The formation evaluation of marginal fields often presents challenges when balancing the value of newly acquired information with the cost of acquiring this information. This case study presents the application of fluid analysis and sampling-while-drilling in two horizontal wells of the marginal Thang Long field in Vietnam. The technology provided critical information about fluid dynamics within the reservoirs enabling timely finalization of completion intervals and avoiding costly future interventions.

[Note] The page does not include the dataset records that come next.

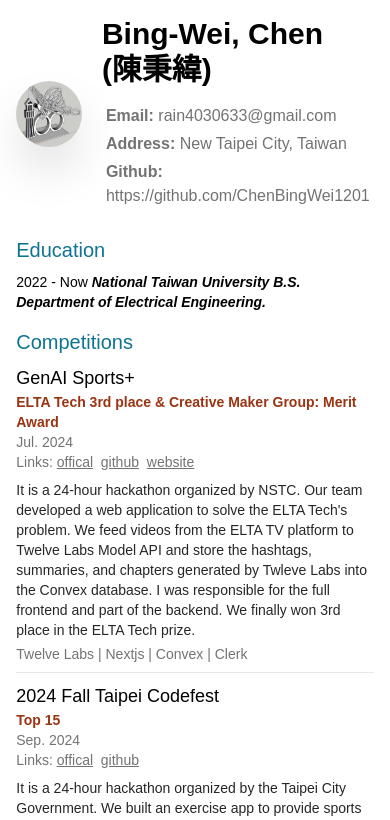
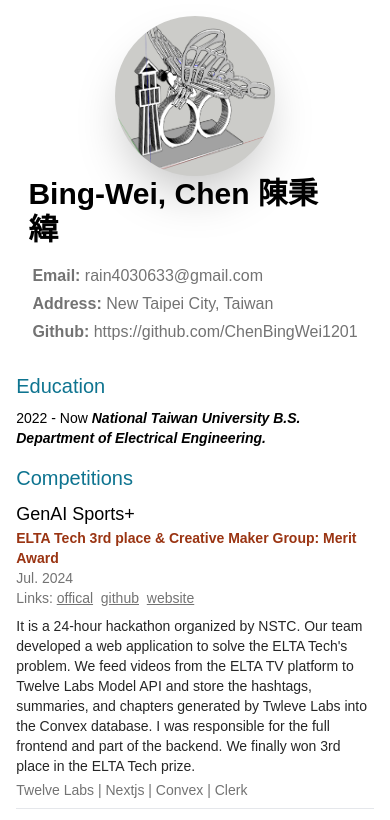
Before and after one commit to ChenBingWei1201/ChenBingWei1201.github.io, a React (Vite) app: page / in a window 390 px wide. Shown: the top 820 px of the page. Built offline with nearby package versions, Linux system fonts and the light colour scheme; a web font is replaced by a local one.

Commit message:
fix: persolnalInfo rwd

```diff
--- a/src/components/personalInfo.jsx
+++ b/src/components/personalInfo.jsx
@@ -2,16 +2,16 @@ import PropTypes from "prop-types";
 
 export default function PersonalInfo({ data }) {
   return (
-    <div className="flex items-center justify-center h-fit w-11/12 my-4">
-      <div className="flex flex-col items-start justify-center w-[20%] mr-5">
+    <div className="flex items-center justify-center h-fit w-11/12 my-4 flex-col xl:flex-row lg:flex-row md:flex-row sm:flex-col">
+      <div className="flex flex-col items-start justify-center xl:w-[20%] lg:w-[20%] md:w-[20%] sm:w-full xl:mr-5 lg:mr-5 md:mr-5 sm:mr-0">
         <img
           src="me.png"
           alt="Bing-Wei, Chen (陳秉緯)"
-          className="rounded-full bg-white shadow-2xl aspect-square sm:w-24 sm:h-24 md:w-40 md:h-40 lg:w-40 lg:h-40 xl:w-40 xl:h-40"
+          className="rounded-full bg-white shadow-2xl aspect-square w-40 h-40"
         />
       </div>
-      <div className="flex flex-col items-start justify-center w-[80%]">
-        <h1 className="font-sans text-3xl mb-3 w-11/12 font-bold">Bing-Wei, Chen (陳秉緯)</h1>
+      <div className="flex flex-col items-start justify-center xl:w-[80%] lg:w-[80%] md:w-[80%] sm:w-full">
+        <h1 className="font-sans text-3xl mb-3 w-11/12 sm:mx-auto md:mx-0 lg:mx-0 xl:mx-0 font-bold">Bing-Wei, Chen 陳秉緯</h1>
         <div>
           {
             data.map(([key, value]) => (
```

The Thang Long field has three main reservoirs in Miocene, lower Oligocene sediments and fractured granitic basement. When formulating the development strategy, horizontal wells (in excess of 1,000 meters horizontal section) were planned with single completion strings. An appraisal plan was also formulated for low-confidence reservoirs. Completion, intervention and workover strategies were thus the dominant challenges for the techno-economics of the project. The first challenge was to finalize the lower Miocene completion targets within the development sub-area with laminated shaly sand (0.5- to 2.0 meters), low resistivities (2.0- to 4.0 ohm-m) outside the vertical resolution of conventional logs; similar to the shale beds and very close to the resistivity of formation water. The total depth of the production wells was designed to be above the oil/water contact to avoid water encroachment, however there were early signs of rise in the water level. The oil/water contact had moved differently than expected during the exploration phase. The second challenge was deciding upon the completion strategy in the exploration sub-area, which included a new appraisal target in lower Oliogocene sands apart from being producers. The environment was influenced by both stratigraphic and structural traps. The compartmentalized sand layers had questionable oil/water contact and estimating representative formation pressure gradients and reservoir fluid sampling was a critical task.
Considering the above scenarios, it was decided to utilize FASTrak sampling-while-drilling technology in two horizontal wells, where deployment of wireline tools on pipe was also not feasible. The fluid characterization and testing jobs during the wiper trips were influenced by high over-balance, up to 1,321 psia (9,108 kPa), and high invasion was expected during the clean-up process. Good stability and repeatability was achieved during pressure testing, leading to high-confidence gradient calculations. The pump-outs were optimized for confident fluid identification and single-phase reservoir fluid sampling. In total, data was acquired with 87 pressure tests. Six pump-outs for reservoir fluid identification were performed from which three were converted to samples.
The application of new generation technology provided early investigation of the reservoirs, based on fluid analysis and sampling-while-drilling. Costly interventions were avoided and overall sample analysis costs were also lowered; each step being critical for favorable techno-economics of marginal fields.